[Code change snippets]
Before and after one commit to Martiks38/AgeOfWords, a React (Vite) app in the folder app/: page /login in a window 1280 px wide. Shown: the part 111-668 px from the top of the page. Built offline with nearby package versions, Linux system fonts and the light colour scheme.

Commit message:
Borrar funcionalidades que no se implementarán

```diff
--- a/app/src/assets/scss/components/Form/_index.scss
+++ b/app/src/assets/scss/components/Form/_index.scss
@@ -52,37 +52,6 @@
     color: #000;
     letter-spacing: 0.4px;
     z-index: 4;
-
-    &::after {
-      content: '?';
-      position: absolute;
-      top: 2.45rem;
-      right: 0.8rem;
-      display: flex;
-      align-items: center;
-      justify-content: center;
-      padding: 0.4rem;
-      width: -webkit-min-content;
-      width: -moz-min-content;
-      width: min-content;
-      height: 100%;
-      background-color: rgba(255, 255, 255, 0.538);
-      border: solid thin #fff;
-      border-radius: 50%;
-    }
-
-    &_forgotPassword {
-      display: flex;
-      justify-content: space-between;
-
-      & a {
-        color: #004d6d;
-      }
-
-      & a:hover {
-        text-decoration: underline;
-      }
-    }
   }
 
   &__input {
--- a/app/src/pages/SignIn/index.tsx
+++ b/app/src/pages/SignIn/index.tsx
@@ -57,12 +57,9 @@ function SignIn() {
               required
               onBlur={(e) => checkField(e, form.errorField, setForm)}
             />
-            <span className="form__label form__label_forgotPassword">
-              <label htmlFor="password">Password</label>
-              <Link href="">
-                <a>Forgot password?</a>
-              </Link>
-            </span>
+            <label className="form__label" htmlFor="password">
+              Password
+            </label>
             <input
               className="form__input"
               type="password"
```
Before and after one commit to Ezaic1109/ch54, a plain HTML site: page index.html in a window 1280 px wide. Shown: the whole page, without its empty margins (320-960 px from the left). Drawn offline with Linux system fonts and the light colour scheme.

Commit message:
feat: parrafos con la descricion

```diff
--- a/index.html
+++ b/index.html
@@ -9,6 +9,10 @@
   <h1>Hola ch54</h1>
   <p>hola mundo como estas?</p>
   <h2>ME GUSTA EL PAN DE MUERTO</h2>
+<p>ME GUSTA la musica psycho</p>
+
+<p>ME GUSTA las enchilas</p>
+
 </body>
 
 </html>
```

[Exercise] Tally the lines of the records that contain the word "className", then give only the tally.

[Result below] 3